Labor Day is stupid.

A national celebration of Big Labor. Big Labor slows down economic innovation. It holds people and companies back. In a modern society, big labor unions really have no place. Big Labor pollutes our politics. It’s central planning. Some have proposed a Creator’s Day. Big massive companies can do the same thing as unions. Think ATT and Comcast want to see a lot of innovation in broadband? Think again. Instead of calling today Labor Day, I’d call it Innovators Day.
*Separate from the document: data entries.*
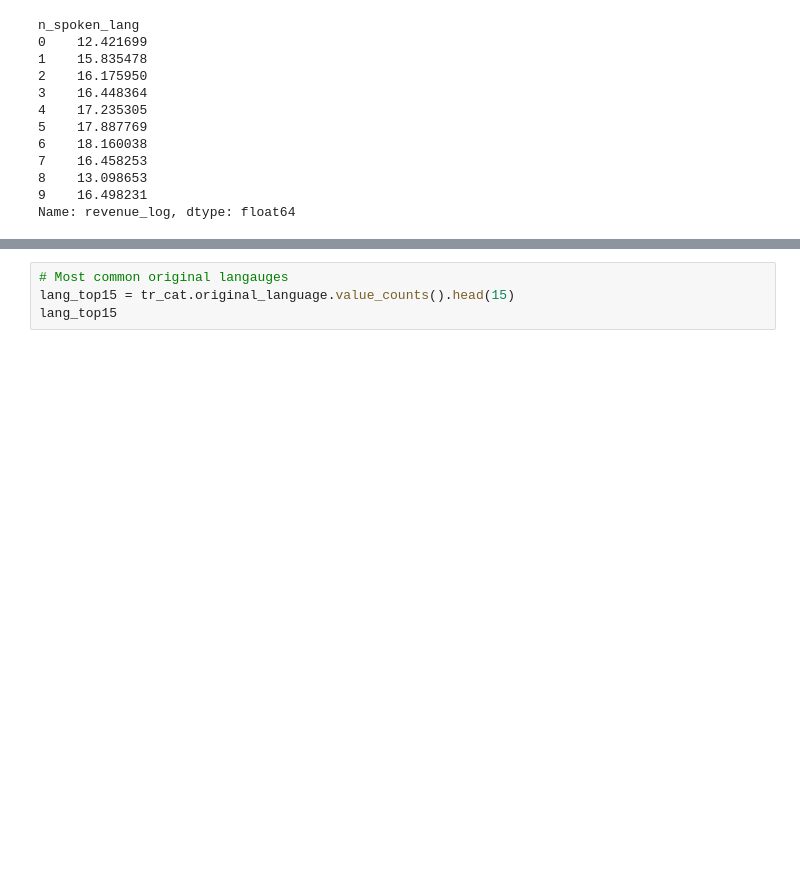
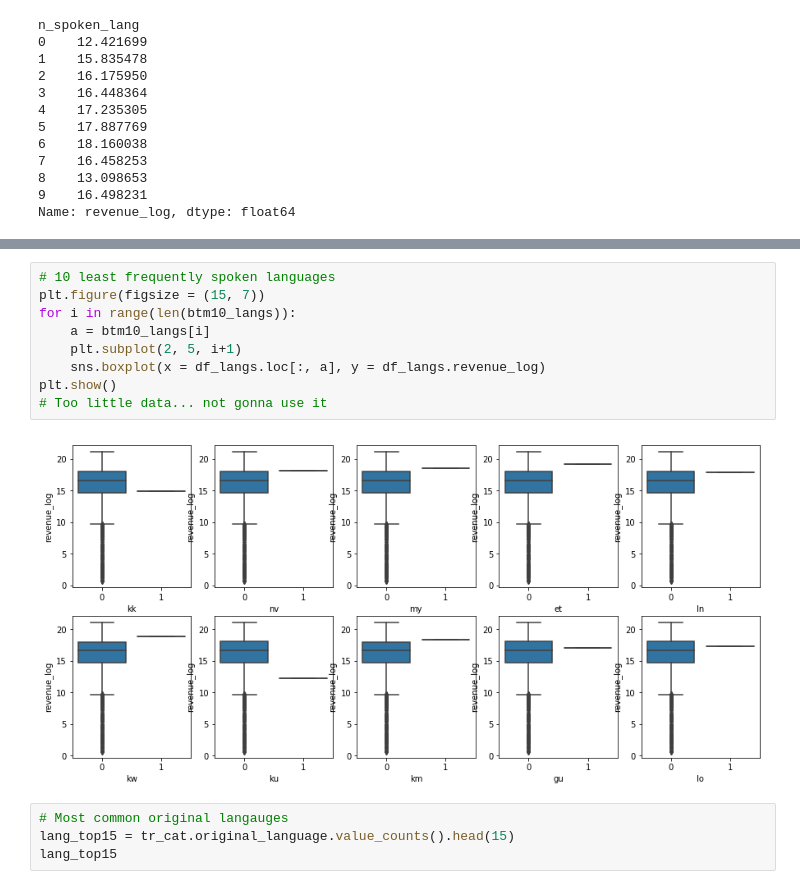
Before and after one commit to jjone36/tmdb, a Jupyter notebook: 02_eda.ipynb, the cells around one changed output, grey strips where cells are left out. Drawn from its saved outputs; the diff is of its cells as text; blank space fills up the shorter version.

```diff
--- a/02_eda.ipynb
+++ b/02_eda.ipynb
@@ -194,3 +234,14 @@ Name: revenue_log, dtype: float64
+# %%
+# 10 least frequently spoken languages
+plt.figure(figsize = (15, 7))
+for i in range(len(btm10_langs)):
+    a = btm10_langs[i]
+    plt.subplot(2, 5, i+1)
+    sns.boxplot(x = df_langs.loc[:, a], y = df_langs.revenue_log)
+plt.show()
+# Too little data... not gonna use it
+# %% [output]
+[figure, added]
 # %%
 # Most common original langauges
 lang_top15 = tr_cat.original_language.value_counts().head(15)
```
Also changed, not shown: parts of 9 cells of this notebook, 2 other files.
Despite unions and corporations that lobby to regulate the crap out of us, America is the most innovative society on the planet. No organized society in human history has been as creative as America. Ever. The most disruptive industrial discoveries, science discoveries, and even, yes, even innovations in capital markets were all imagined and perfected in America.

But lately, our society doesn’t hold up the innovators. It tries to tear them down.

Innovators take risk. If they are successful, they are remunerated for taking that risk. They get rich. If you ask most of them, they didn’t do it for the money. The money was a byproduct of what they did. Most of the time, they tried to solve a problem. If they did it elegantly and executed the business properly, a large market rewarded them with big cash. What they do with that cash is their business, not ours.

All innovation isn’t necessarily groundbreaking. Home Depot ($HD) was innovative. But there were competitors like Home Depot that failed. Home Depot is just a big mom and pop hardware store. It exploited a niche market. The execution of the business on the scale they did it was groundbreaking and lead to similar innovation in other niche markets.

Some of the first big internet companies weren’t necessarily mind blowing intricate technical ideas. Amazon ($AMZN) started as a book store. Now it’s into everything. It just took the brick and mortar storefront and put it online. That’s not massive innovation, but it was certainly disruptive.

One could make a really long list of companies that were created through small steps in innovation. Those baby steps cause everyone to be really productive in some way and create huge value for all of us. We ought to be holding parades for innovators every year. Instead, forces try to crush them through emotions like envy.

There isn’t one industry that can’t be made better through creative thinking and innovation. Farming has been with us for thousands of years, yet small family farms are becoming truly innovative and changing the way we look at and produce food.

The downside for people that try and innovate is there is a large element of risk. People fail. They lose money. As a society, we need to create support networks to lift these people up. There is no crime in failure. Heck, I do it all the time. If you don’t try, you can’t fail. But not trying doesn’t get you anywhere. So try. Try a lot. Learn from failing.

Many corporate cultures fear innovation too. So they stifle it. Instead of trying something they fear failure and the repercussions from shareholders. Or lawyers. Big companies that have a dominant position in the market generally lobby and try to write rules and regulations so other competitors can’t come in and take their business. The new US Patent Law might help them do that.

There is a lot of talk today about “first principles” in America. Getting back to first principles. The first principle of America is that it wouldn’t have existed with out a bunch of risk takers coming here and innovating what a modern society should look like. We ought to be celebrating that today.